When Connie Liu ’16 took 2.009, MIT’s legendary product engineering processes class, she had an epiphany: so much of her education up to that point seemed to be about finding the solutions to problems that had already been largely solved, rather than trying to tackle problems we don’t yet have a solution for.

“Mechanical engineering showed me what learning could be like,” says Liu, who chose Course 2 because she’d wanted to develop devices to improve people’s lives. “I decided I wanted to go into education and help make learning more focused on solving real-world problems.”

After graduation, Liu taught at the Nueva School, a private high school in San Mateo, California, that emphasizes hands-on learning, and spent much of her time in its innovation lab. She realized that these valuable maker spaces and hands-on lab experiences need to be more accessible to students everywhere. So she left her teaching job to start Project Invent, a nonprofit organization that helps a team of students and a mentor—a teacher, a community member, or a mature upper-level student—collaborate with a local partner to help solve a problem in the community. Currently, 12 teams from eight states are participating in the program, which ends with a demo day in Silicon Valley where students pitch their concept and a basic prototype to a group of investors and tech leaders.

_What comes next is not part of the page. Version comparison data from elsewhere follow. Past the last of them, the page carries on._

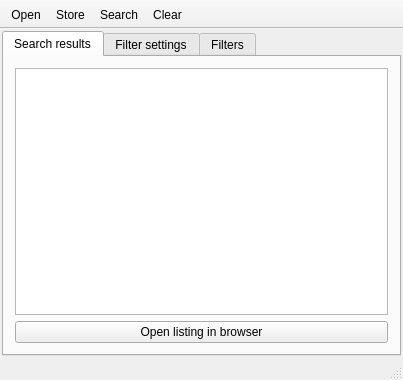
FrankMamuda/findaflat, file mainwindow.ui: the form before one commit.
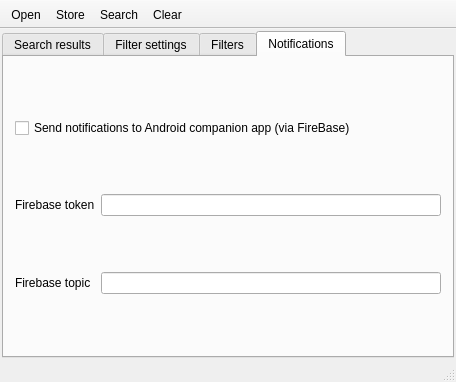
The form after the commit. The open tabs and pages were chosen to show the change. Icons and pictures are not drawn.

Commit message: add initial firebase support

```diff
--- a/mainwindow.ui
+++ b/mainwindow.ui
@@ -6,8 +6,8 @@
    <rect>
     <x>0</x>
     <y>0</y>
-    <width>403</width>
-    <height>380</height>
+    <width>456</width>
+    <height>382</height>
    </rect>
   </property>
   <property name="windowTitle">
@@ -337,6 +337,40 @@
         </item>
        </layout>
       </widget>
+      <widget class="QWidget" name="tabNotifications">
+       <attribute name="title">
+        <string>Notifications</string>
+       </attribute>
+       <layout class="QGridLayout" name="gridLayout_4">
+        <item row="1" column="0">
+         <widget class="QLabel" name="tokenLabel">
+          <property name="text">
+           <string>Firebase token</string>
+          </property>
+         </widget>
+        </item>
+        <item row="3" column="0">
+         <widget class="QLabel" name="topicLabel">
+          <property name="text">
+           <string>Firebase topic</string>
+          </property>
+         </widget>
+        </item>
+        <item row="1" column="1">
+         <widget class="QLineEdit" name="tokenEdit"/>
+        </item>
+        <item row="3" column="1">
+         <widget class="QLineEdit" name="topicEdit"/>
+        </item>
+        <item row="0" column="0" colspan="2">
+         <widget class="QCheckBox" name="notificationsCheck">
+          <property name="text">
+           <string>Send notifications to Android companion app (via FireBase)</string>
+          </property>
+         </widget>
+        </item>
+       </layout>
+      </widget>
      </widget>
     </item>
    </layout>
```
The commit also changes 5 other files.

One of the big focuses, says Liu, is accessibility, especially for underrepresented minorities. “Four of the teams this year are all female, and one is a team of teenage mothers,” she says. “They’re interviewing peers who have given birth and researching what challenges they face and then designing a technology to address that.”

Liu says that by positioning engineering as a way you can make a social impact, the program is reaching a lot of engineering beginners. “We’re getting a lot of different kids than those who are, for example, applying for robotics teams,” she says.

Watching the program grow is rewarding for Liu, who hopes to expand more each year by keeping current schools engaged and starting new teams annually. But for her, that’s just the beginning.

“The main vision is really about how to redesign high schools to be places where students are empowered and show them that they can make a difference,” she says. “Education doesn’t have to be all about bubbling in answers. There are ways we can design it to actually be preparing our students for the future of work, to show them that they are able to create a unique impact on the world.”

Keep Reading

Most Popular

A Roomba recorded a woman on the toilet. How did screenshots end up on Facebook?

Robot vacuum companies say your images are safe, but a sprawling global supply chain for data from our devices creates risk.

A startup says it’s begun releasing particles into the atmosphere, in an effort to tweak the climate

Make Sunsets is already attempting to earn revenue for geoengineering, a move likely to provoke widespread criticism.

10 Breakthrough Technologies 2023

Every year, we pick the 10 technologies that matter the most right now. We look for advances that will have a big impact on our lives and break down why they matter.

These exclusive satellite images show that Saudi Arabia’s sci-fi megacity is well underway

Weirdly, any recent work on The Line doesn’t show up on Google Maps. But we got the images anyway.

Stay connected

Illustration by Rose Wong

Get the latest updates from
MIT Technology Review

Discover special offers, top stories, upcoming events, and more.

Thank you for submitting your email!

Explore more newsletters

It looks like something went wrong.

We’re having trouble saving your preferences. Try refreshing this page and updating them one more time. If you continue to get this message, reach out to us at customer-service@technologyreview.com with a list of newsletters you’d like to receive.